The menu at TUR reflects both seasons and locales. We tried two appetizers, both based on region and freshness. The first was anginares, grilled artichoke with tzatziki (Greek yogurt with cucumber, olive oil, and lemon) dusted with chili powder. Great balance of textures, cool and tart. The second was even better: sauteed squid with
medjool dates, chorizo, grapefruit, cilantro and finally a very Middle Eastern sumac spice. A kaleidoscope of complex tastes creating a new savory experience.
Christian keeps it up with his entrees, which include two succulent lamb dishes. The showstopper is the braised goat, with gnocchi, sundried tomatoes, artichoke, and basil mingling with the soft, stewed meat. A dish you won’t find anywhere else, worth the price of admission alone. The grilled sea bream on its bed of garbanzo puree, with lemon, leeks and fennel topped by red piquillo sauce, is another lovely dish. Utterly fresh and moist, with a delicate crispiness to the skin. And kudos for his entrée ode to vegans: Organic mushrooms, on the same garbanzo bed, with preserved lemon, Aleppo (Syrian) chili and a slide slash of black garlic paste.

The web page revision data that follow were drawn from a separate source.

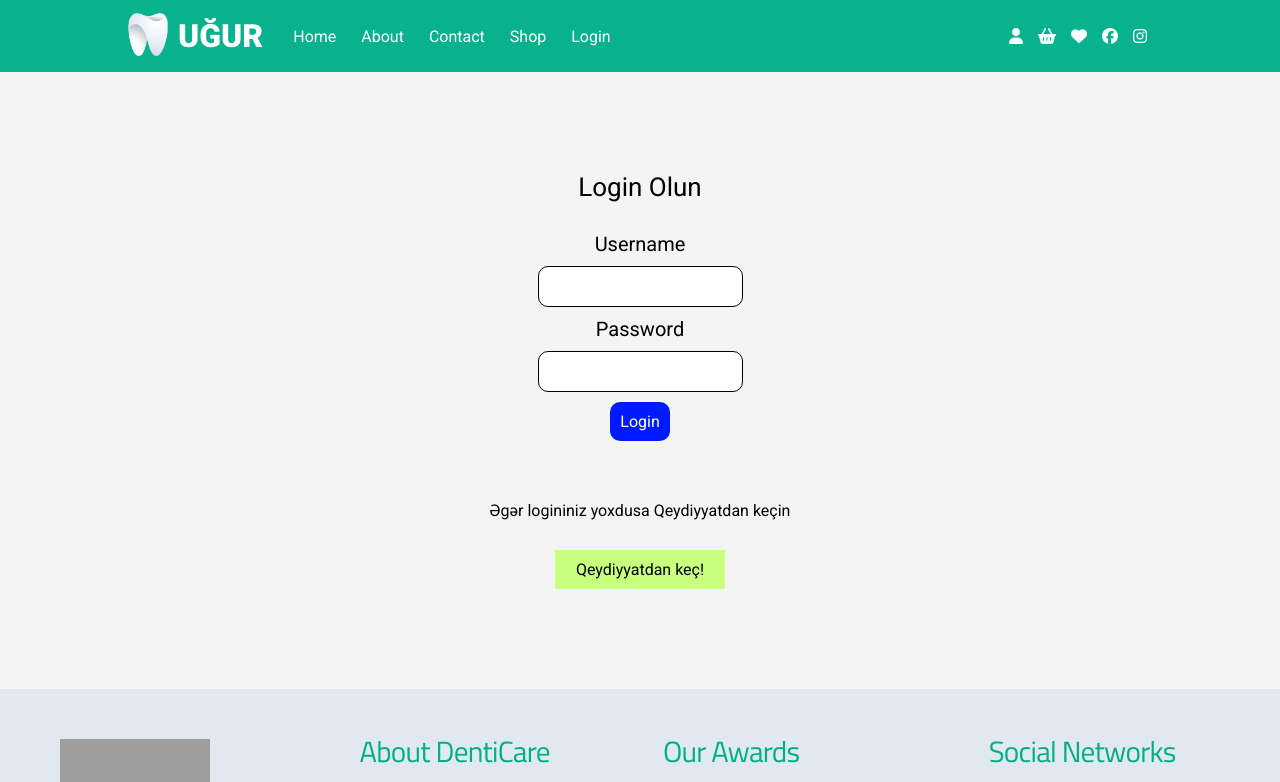
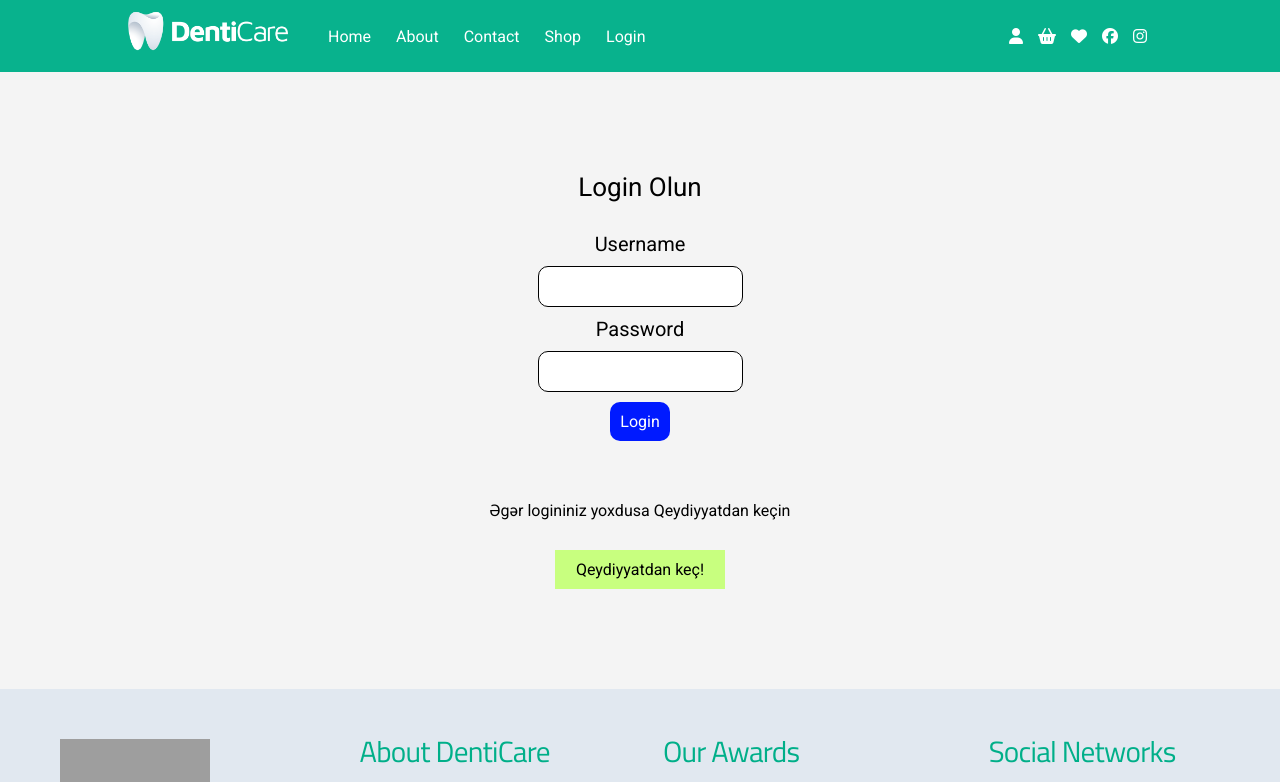
Before and after one commit to FeridAQA/code_final_proyekt, a React (Vite) app in the folder client/: page /login in a window 1280 px wide. Shown: the top 782 px of the page. Built offline with nearby package versions, Linux system fonts and the light colour scheme; grey boxes are pictures that could not be loaded.

Commit message:
logo update

```diff
--- a/client/src/layout/navbar/index.jsx
+++ b/client/src/layout/navbar/index.jsx
@@ -1,7 +1,7 @@
 import React, { useState } from 'react'
 import './index.scss'
 
-import titimg from '../../img/denticare-logo-inv.png'
+import titimg from '../../img/image.png'
 import { Link, NavLink } from 'react-router-dom'
 import { useUser } from '../../context/userContext'
 
@@ -23,7 +23,6 @@ function Navbar() {
                   <img src={titimg} alt="" />
                 </div>
                 <div className="name">
-                  <p>UĞUR</p>
                 </div>
               </div>
               <div className="links">
--- a/client/src/layout/navbar/index.scss
+++ b/client/src/layout/navbar/index.scss
@@ -41,7 +41,7 @@
             gap: 10px;
 
             .tit_img {
-              width: 40px;
+              width: 160px;
             }
 
             p {
@@ -113,10 +113,11 @@
               gap: 10px;
 
               .tit_img {
-                width: 40px;
+                width: 160px;
               }
 
               p {
+                display: none;
                 font-size: 32px;
                 font-weight: 900;
 
--- a/client/src/pages/shop/index.jsx
+++ b/client/src/pages/shop/index.jsx
@@ -35,7 +35,7 @@ function Shop() {
                 <div className="title">
                     <div className="box_for_position">
                         <div className="text">
-                            <h2>Xeyrli Alışverişlər</h2>
+                            <h2>Shop</h2>
                             <p>Appropriately empower dynamic leadership skills after business portals. Globally myocardinate interactive supply chains with distinctive quality vectors. Globally revolutionize global sources through interoperable services.</p>
                         </div>
                     </div>
```
Also changed, not shown: client/src/img/Inci_logo_4th.png (deleted), client/src/img/image.png (added).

The establishment itself feels open and light, with soaring ceilings and raw surfaces in muted tones of grey to accompany the hanging light fixtures. One wall is a glass wine rack (with some nice Greek vintages) that creates another intimate dining space. On another wall is an ultimate shadow box filled with vases, jars of citrus fruit,and dried plant arrangements. Two large screens silently show scenes of the Mediterranean taken by a drone. Calming, really. The kitchen is open to the main dining area, which adds its own sense of warmth and engagement. And, as the weather starts to cool, you can sit outside under the arches in a loggia that lines two sides of the building.
The loggia is also perfect for cocktails. Their signature drinks aim to parallel the Mediterranean cuisine (“Moroccan Nectar,” “Summer in Pompei”), and they are right on trend with a trio of mocktails. We tried the Mediterranean Flower, with non-alcoholic Ghia Apertif, grapefruit, rose water, and sumac. Like TUR, unusual,
compelling and refreshing.
Overall, the food at Tur is both rich and light. That theme carries on with the favorite dessert mille feuille, a raft of flaky dough laced with whipped cream and topped with strawberries that feeds two or three. But it feels almost too French. To stay in the Eastern Med, you can pick Christian’s “kunafa,” a traditional Arabic dessert made with filo pastry soaked in syrup and layered with cheese and pistachios. Theirs is stuffed with a creamy mix of ricotta, buratta and other cheeses, and finished with rose water. Think baklava meets canoli, only better; theirs won MiamiCurated’s best dessert in Miami this past year.